### EXTRACTED MATERIAL
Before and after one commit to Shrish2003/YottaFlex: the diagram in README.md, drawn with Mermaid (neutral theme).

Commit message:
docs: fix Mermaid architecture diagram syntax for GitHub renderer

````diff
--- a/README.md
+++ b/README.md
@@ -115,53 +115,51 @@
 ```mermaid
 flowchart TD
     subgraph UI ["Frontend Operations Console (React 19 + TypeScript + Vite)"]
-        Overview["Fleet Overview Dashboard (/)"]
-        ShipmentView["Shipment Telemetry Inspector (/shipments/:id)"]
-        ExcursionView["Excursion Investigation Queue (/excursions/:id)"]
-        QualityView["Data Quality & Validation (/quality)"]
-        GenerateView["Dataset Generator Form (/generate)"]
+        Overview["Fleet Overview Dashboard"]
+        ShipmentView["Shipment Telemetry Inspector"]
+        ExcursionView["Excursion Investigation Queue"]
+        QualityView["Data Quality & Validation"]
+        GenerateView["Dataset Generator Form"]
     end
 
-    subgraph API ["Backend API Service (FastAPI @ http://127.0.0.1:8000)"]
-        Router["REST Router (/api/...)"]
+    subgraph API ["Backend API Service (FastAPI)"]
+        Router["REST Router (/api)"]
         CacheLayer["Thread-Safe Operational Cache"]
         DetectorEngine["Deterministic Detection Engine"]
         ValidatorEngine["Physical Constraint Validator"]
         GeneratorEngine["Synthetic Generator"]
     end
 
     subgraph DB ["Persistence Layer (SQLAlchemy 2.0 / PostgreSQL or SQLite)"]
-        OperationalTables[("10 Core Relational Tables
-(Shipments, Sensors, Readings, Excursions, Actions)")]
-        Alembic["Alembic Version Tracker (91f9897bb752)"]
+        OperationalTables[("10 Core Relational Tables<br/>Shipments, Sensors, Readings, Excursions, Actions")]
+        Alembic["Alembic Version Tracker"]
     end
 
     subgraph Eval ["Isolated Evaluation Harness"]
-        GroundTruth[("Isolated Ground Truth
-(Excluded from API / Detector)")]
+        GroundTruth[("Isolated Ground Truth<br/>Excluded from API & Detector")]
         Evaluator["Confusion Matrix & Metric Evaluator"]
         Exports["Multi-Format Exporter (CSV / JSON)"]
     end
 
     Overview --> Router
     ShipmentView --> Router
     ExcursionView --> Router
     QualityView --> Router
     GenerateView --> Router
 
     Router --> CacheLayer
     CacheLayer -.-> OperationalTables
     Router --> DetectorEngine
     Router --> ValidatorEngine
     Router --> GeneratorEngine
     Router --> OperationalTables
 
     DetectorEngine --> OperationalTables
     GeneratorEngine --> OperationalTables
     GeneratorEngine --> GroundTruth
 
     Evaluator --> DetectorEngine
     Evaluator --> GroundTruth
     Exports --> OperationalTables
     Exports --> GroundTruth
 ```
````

### WORK TO COMPLETE
After reading through the material, print all of it again exactly.

### REPLY TO THE TASK
Before and after one commit to Shrish2003/YottaFlex: the diagram in README.md, drawn with Mermaid (neutral theme).

Commit message:
docs: fix Mermaid architecture diagram syntax for GitHub renderer

````diff
--- a/README.md
+++ b/README.md
@@ -115,53 +115,51 @@
 ```mermaid
 flowchart TD
     subgraph UI ["Frontend Operations Console (React 19 + TypeScript + Vite)"]
-        Overview["Fleet Overview Dashboard (/)"]
-        ShipmentView["Shipment Telemetry Inspector (/shipments/:id)"]
-        ExcursionView["Excursion Investigation Queue (/excursions/:id)"]
-        QualityView["Data Quality & Validation (/quality)"]
-        GenerateView["Dataset Generator Form (/generate)"]
+        Overview["Fleet Overview Dashboard"]
+        ShipmentView["Shipment Telemetry Inspector"]
+        ExcursionView["Excursion Investigation Queue"]
+        QualityView["Data Quality & Validation"]
+        GenerateView["Dataset Generator Form"]
     end
 
-    subgraph API ["Backend API Service (FastAPI @ http://127.0.0.1:8000)"]
-        Router["REST Router (/api/...)"]
+    subgraph API ["Backend API Service (FastAPI)"]
+        Router["REST Router (/api)"]
         CacheLayer["Thread-Safe Operational Cache"]
         DetectorEngine["Deterministic Detection Engine"]
         ValidatorEngine["Physical Constraint Validator"]
         GeneratorEngine["Synthetic Generator"]
     end
 
     subgraph DB ["Persistence Layer (SQLAlchemy 2.0 / PostgreSQL or SQLite)"]
-        OperationalTables[("10 Core Relational Tables
-(Shipments, Sensors, Readings, Excursions, Actions)")]
-        Alembic["Alembic Version Tracker (91f9897bb752)"]
+        OperationalTables[("10 Core Relational Tables<br/>Shipments, Sensors, Readings, Excursions, Actions")]
+        Alembic["Alembic Version Tracker"]
     end
 
     subgraph Eval ["Isolated Evaluation Harness"]
-        GroundTruth[("Isolated Ground Truth
-(Excluded from API / Detector)")]
+        GroundTruth[("Isolated Ground Truth<br/>Excluded from API & Detector")]
         Evaluator["Confusion Matrix & Metric Evaluator"]
         Exports["Multi-Format Exporter (CSV / JSON)"]
     end
 
     Overview --> Router
     ShipmentView --> Router
     ExcursionView --> Router
     QualityView --> Router
     GenerateView --> Router
 
     Router --> CacheLayer
     CacheLayer -.-> OperationalTables
     Router --> DetectorEngine
     Router --> ValidatorEngine
     Router --> GeneratorEngine
     Router --> OperationalTables
 
     DetectorEngine --> OperationalTables
     GeneratorEngine --> OperationalTables
     GeneratorEngine --> GroundTruth
 
     Evaluator --> DetectorEngine
     Evaluator --> GroundTruth
     Exports --> OperationalTables
     Exports --> GroundTruth
 ```
````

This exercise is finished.